Task item:
Which lines in the listing below contain the word "Book"? Copy each one.

Records to use:
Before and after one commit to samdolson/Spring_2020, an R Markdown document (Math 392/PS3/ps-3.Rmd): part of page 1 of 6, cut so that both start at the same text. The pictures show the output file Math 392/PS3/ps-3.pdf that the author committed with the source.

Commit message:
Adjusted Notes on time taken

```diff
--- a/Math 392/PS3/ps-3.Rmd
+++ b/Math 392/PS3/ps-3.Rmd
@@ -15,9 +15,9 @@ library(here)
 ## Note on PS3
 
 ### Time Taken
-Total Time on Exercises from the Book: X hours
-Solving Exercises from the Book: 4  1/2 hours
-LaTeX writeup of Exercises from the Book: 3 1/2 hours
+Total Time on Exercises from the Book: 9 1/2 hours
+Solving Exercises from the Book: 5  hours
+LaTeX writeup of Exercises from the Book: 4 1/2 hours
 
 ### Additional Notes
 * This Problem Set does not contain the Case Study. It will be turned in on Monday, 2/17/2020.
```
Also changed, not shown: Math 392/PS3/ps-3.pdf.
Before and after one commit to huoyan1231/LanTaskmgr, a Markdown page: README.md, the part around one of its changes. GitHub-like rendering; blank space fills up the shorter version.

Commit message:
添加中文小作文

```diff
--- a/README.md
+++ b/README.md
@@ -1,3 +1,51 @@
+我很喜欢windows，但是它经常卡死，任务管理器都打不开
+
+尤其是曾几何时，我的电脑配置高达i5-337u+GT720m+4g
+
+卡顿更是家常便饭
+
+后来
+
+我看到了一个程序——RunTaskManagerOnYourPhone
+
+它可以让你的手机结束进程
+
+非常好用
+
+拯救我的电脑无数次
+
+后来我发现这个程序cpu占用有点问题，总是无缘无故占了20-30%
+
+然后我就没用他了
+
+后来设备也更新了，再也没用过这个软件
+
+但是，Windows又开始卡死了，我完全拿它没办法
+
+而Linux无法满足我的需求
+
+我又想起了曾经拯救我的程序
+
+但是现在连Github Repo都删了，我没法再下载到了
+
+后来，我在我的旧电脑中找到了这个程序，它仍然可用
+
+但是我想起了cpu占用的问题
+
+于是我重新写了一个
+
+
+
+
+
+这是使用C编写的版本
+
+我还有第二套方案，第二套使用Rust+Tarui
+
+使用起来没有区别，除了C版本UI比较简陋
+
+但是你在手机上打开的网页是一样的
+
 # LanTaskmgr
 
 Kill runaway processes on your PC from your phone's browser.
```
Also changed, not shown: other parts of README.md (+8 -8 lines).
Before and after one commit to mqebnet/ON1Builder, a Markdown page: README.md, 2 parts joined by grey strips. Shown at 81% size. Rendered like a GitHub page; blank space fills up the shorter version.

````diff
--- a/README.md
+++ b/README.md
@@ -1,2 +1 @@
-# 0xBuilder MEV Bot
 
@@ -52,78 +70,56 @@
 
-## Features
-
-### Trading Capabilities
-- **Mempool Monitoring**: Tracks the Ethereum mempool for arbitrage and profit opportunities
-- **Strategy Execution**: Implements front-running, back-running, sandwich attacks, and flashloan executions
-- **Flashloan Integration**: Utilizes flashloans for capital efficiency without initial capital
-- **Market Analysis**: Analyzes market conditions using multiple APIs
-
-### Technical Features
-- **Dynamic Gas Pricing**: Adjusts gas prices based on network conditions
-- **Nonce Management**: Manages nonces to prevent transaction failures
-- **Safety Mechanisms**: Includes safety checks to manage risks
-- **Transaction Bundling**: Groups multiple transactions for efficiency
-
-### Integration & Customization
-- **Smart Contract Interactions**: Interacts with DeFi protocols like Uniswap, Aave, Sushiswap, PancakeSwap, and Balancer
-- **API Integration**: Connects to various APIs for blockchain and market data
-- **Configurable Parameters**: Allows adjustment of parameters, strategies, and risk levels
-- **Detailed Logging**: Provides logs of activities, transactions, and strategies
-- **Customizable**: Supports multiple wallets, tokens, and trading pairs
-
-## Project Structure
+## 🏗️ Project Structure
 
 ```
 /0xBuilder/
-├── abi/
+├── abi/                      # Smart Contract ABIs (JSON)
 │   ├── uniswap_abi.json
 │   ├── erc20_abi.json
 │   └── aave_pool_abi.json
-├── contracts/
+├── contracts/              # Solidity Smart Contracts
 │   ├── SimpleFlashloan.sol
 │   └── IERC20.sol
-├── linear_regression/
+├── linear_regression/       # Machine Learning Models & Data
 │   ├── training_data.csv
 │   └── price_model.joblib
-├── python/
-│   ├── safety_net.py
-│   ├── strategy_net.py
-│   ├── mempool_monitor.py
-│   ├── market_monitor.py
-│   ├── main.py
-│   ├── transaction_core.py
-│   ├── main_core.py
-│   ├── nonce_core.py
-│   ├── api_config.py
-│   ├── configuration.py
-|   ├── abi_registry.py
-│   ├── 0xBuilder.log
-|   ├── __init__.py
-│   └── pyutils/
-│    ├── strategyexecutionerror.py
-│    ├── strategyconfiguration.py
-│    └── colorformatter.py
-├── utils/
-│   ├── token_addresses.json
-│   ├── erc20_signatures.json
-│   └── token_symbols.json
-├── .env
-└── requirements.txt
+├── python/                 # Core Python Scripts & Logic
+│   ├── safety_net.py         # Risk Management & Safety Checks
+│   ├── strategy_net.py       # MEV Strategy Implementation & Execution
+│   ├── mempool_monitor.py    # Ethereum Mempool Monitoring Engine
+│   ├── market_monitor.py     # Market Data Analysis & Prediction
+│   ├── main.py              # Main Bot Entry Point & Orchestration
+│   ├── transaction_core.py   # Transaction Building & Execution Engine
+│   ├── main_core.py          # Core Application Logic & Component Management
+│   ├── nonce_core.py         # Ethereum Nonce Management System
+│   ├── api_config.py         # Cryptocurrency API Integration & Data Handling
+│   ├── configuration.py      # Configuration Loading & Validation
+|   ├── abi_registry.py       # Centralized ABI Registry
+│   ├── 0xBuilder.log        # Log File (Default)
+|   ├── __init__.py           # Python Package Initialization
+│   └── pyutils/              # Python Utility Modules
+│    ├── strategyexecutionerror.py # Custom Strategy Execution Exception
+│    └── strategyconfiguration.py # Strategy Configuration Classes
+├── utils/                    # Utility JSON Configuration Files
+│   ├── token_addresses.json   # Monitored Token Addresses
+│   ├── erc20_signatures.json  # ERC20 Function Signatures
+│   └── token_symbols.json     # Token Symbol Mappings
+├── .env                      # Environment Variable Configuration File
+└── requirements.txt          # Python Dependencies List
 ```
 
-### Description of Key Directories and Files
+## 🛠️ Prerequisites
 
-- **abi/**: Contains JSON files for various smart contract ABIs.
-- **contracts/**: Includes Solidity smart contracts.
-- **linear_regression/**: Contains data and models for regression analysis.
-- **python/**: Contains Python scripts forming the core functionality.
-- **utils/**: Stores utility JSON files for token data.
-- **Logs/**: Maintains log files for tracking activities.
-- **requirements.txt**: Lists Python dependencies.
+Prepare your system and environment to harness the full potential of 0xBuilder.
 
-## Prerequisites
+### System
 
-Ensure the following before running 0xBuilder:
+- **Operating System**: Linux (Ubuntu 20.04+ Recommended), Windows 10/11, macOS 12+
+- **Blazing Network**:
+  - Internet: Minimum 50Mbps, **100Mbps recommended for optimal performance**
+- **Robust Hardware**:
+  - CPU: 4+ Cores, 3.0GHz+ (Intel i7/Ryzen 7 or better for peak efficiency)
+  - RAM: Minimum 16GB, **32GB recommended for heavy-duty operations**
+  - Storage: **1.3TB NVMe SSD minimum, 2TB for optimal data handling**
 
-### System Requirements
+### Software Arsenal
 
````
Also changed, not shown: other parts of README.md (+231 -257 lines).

Reply to the exercise:
-Total Time on Exercises from the Book: X hours
-Solving Exercises from the Book: 4  1/2 hours
-LaTeX writeup of Exercises from the Book: 3 1/2 hours
+Total Time on Exercises from the Book: 9 1/2 hours
+Solving Exercises from the Book: 5  hours
+LaTeX writeup of Exercises from the Book: 4 1/2 hours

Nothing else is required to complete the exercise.